New radio channel: SiriusXM Insight
SiriusXM, one of the biggest internet radio stations based in the U.S. announced it will launch SiriusXM Insight, an all-new information and entertainment radio channel offering listeners inspiring ideas and intelligent conversation with an edge. SiriusXM Insight will feature an array of fresh, diverse voices, including comics, political commentators and popularizers of science. Bob Roth from the David Lynch Foundation will be on air every month to continue hosting his popular show on how meditation helps individuals and society. “Success without Stress”, last Friday of every month, 6pm ET.
A meditation session at David Lynch’s house
Hannah Mescon, a long-time fan of David Lynch’s work, was offered a chance to participate in a meditation session at the director’s LA house. And as in so many Lynch’s movies, the line of separation between the ordinary and the extraordinary was suddenly transcended.
“There aren’t a great many secrets to tell about the meditation itself, as TM is a pretty quiet practice,” Hannah writes in Thought Catalog.
“There’s no talking. You sit peacefully and meditate. And in that way it was like any other group meditation. But a cousin of mine who practices TM once told me that a meditation can be enhanced if the fellow meditators are “transcending”—basically, if they’ve cleared their minds. If they’ve abandoned pretense, let go, and committed to the moment. And that was what happened for 20 really groovy minutes.”
These celebrities really make a difference!
Not only does celebs’ “day job” impact our lives, but they also strive to make a difference with considerable donations to charities that benefit society as a whole.
NewsZoom has listed ten public figures who have consistently devoted a huge portion of their lives to giving back.Three of those ten — Paul McCartney, Ellen DeGeneres, and Oprah — are practitioners of TM.
Or a natural deepening of compassion and generosity?
TM is in vogue: Making time for yourself
In the latest issue of Vogue, Mackenzie Wagoner writes about being constantly busy. ““I’m so busy,” is delivered as a simultaneous lament and brag—one to be interpreted as both “I wish I could cut back” and “I’m in high demand.””
How to escape this never-ending game of stress?
“You need to undo the doing,” says Bob Roth, the executive director of the David Lynch Foundation. You have to consider the payoff and make decisive cuts.

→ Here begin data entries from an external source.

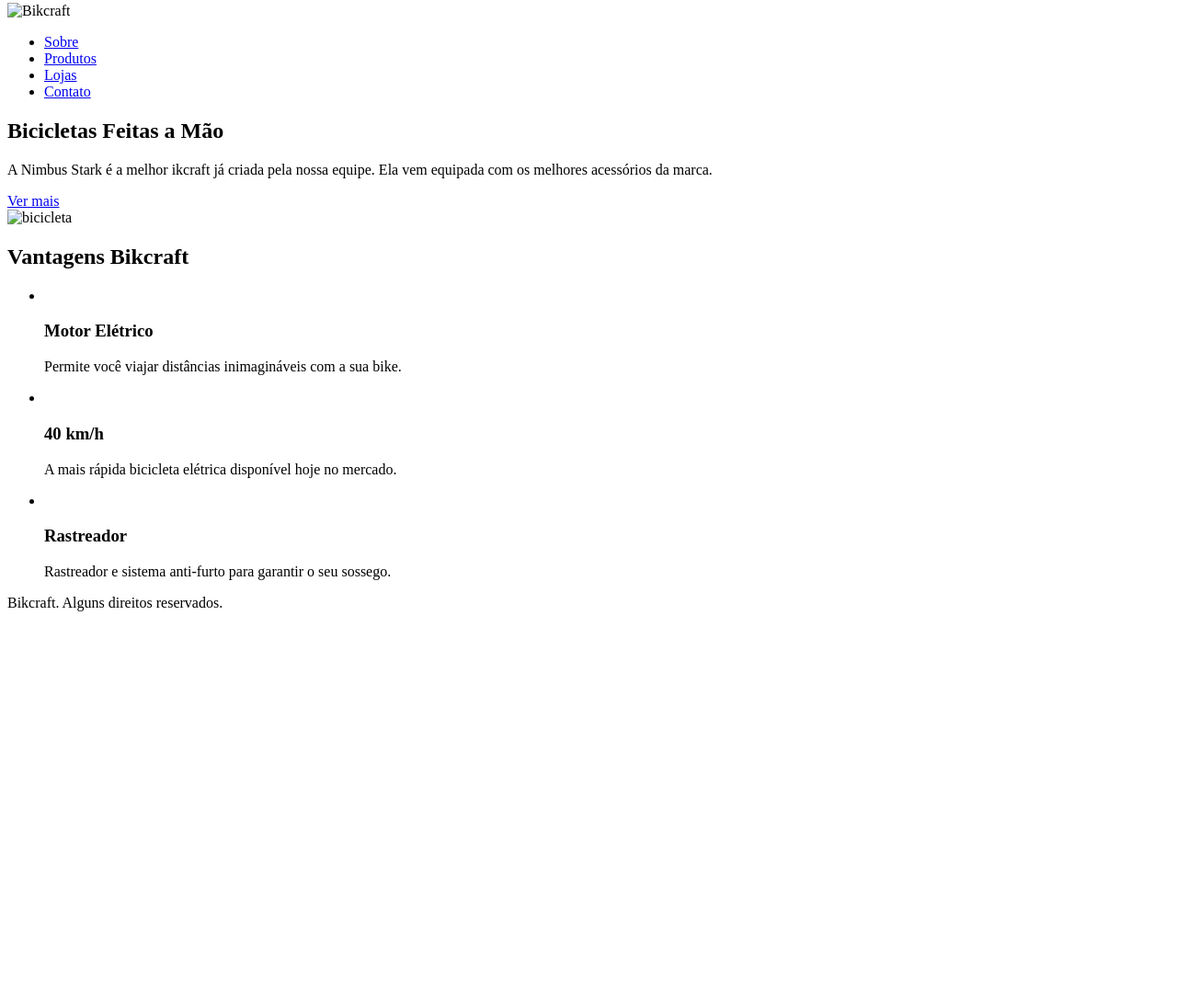
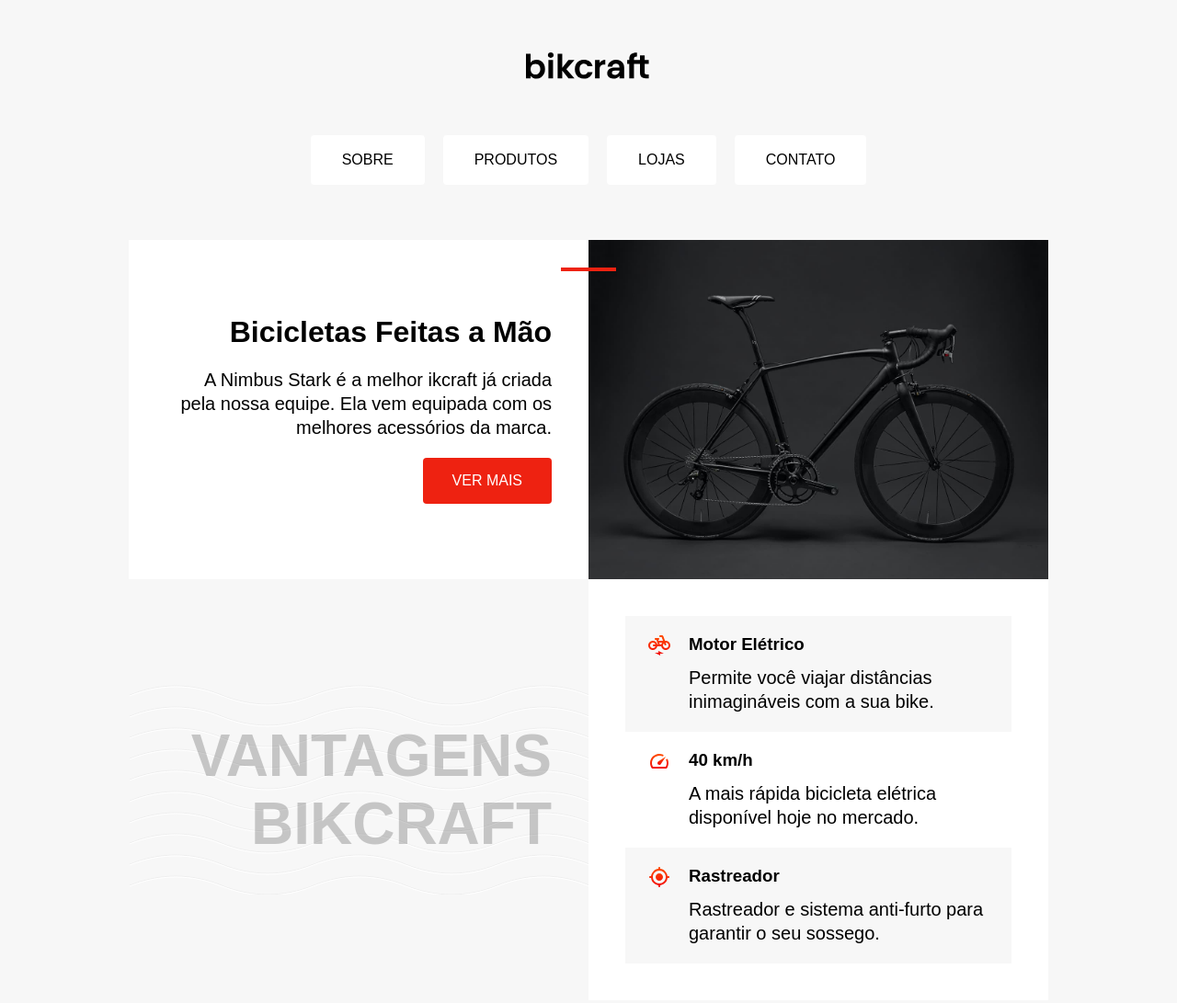
Before and after one commit to rick1135/Site_melhorado, a plain HTML site: page index.html in a window 1280 px wide. Shown: the part 5-1096 px from the top of the page at 92% size. Before the commit the page ends 800 px from the top, so only its background shows below. Drawn offline with Linux system fonts and the light colour scheme; files whose address does not match are found by name.

Commit message:
segundo commit

```diff
--- a/index.html
+++ b/index.html
@@ -5,13 +5,13 @@
   <meta charset="UTF-8">
   <meta http-equiv="X-UA-Compatible" content="IE=edge">
   <meta name="viewport" content="width=device-width, initial-scale=1.0">
-  <link rel="stylesheet" href="/exercicio 4/style.css">
+  <link rel="stylesheet" href="./style.css">
   <title>Bikcraft</title>
 </head>
 
 <body>
   <header class="header">
-    <img src="/exercicio 4/img/bikcraft.svg" alt="Bikcraft">
+    <img src="./img/bikcraft.svg" alt="Bikcraft">
     <nav aria-label="primária">
       <ul class="menu">
         <li><a href="/">Sobre</a></li>
@@ -28,23 +28,23 @@
         <p>A Nimbus Stark é a melhor ikcraft já criada pela nossa equipe. Ela vem equipada com os melhores acessórios da marca.</p>
         <a class="botao" href="/">Ver mais</a>
       </div>
-      <img src="/exercicio 4/img/bicicleta.jpg" alt="bicicleta">
+      <img src="./img/bicicleta.jpg" alt="bicicleta">
     </article>
     <article class="conteudo" aria-labelledby="label-vantagens">
       <h2 class="subtitulo" id="label-vantagens">Vantagens Bikcraft</h2>
       <ul class="vantagens">
         <li class="vantagens-item">
-          <img src="/exercicio 4/img/eletrica.svg" alt="">
+          <img src="./img/eletrica.svg" alt="">
           <h3>Motor Elétrico</h3>
           <p>Permite você viajar distâncias inimagináveis com a sua bike.</p>
         </li>
         <li class="vantagens-item">
-          <img src="/exercicio 4/img/velocidade.svg" alt="">
+          <img src="./img/velocidade.svg" alt="">
           <h3>40 km/h</h3>
           <p>A mais rápida bicicleta elétrica disponível hoje no mercado.</p>
         </li>
         <li class="vantagens-item">
-          <img src="/exercicio 4/img/rastreador.svg" alt="">
+          <img src="./img/rastreador.svg" alt="">
           <h3>Rastreador</h3>
           <p>Rastreador e sistema anti-furto para garantir o seu sossego.</p>
         </li>
```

“TM is more restful than sleep,” he says. Research suggests that the practice, when repeated over time, reverses the harmful effects of chronic stress—the kind of stress that stockpiles when you’re running at top speed through a self-imposed calendar of appointments.
“I would never think of missing meditation for 20 minutes of sleep. Transcendental Meditation is profoundly restful—the next eight to ten hours of my day, my energy levels will be clear, focused, and coherent,” says Roth. “If I don’t have the energy to put ideas into place, what do I have?”
VIDEO: How to dedicate 20 minutes a day to TM
Like many of us, Tamron Hall of NBC’s TODAY Show is starting the year off with an intention to get serious about meditation. She currently practices a focus meditation, but to “take it up a notch” she’s decided to learn the Transcendental Meditation technique. To share her journey with her viewers, she brought certified TM teacher John Butler on her morning show.
Why George Stephanopoulos wakes up at 2:15 every morning
When George Stephanopoulos greets viewers each weekday morning on ABC’s Good Morning America at 7 a.m., he’s been awake for a full five hours, the New York Times reports.
There are plenty of studies that suggest that mediation activates parts of the brain related to stress relief, attention span, and memory processing.
It was this scientific evidence that convinced Stephanopoulos to give meditation a shot, specifically Transcendental Meditation. Now he can’t live without it.
“It’s the equivalent of a couple hours more sleep,” Stephanopoulos says. “I feel more space in my life even when it’s not there.”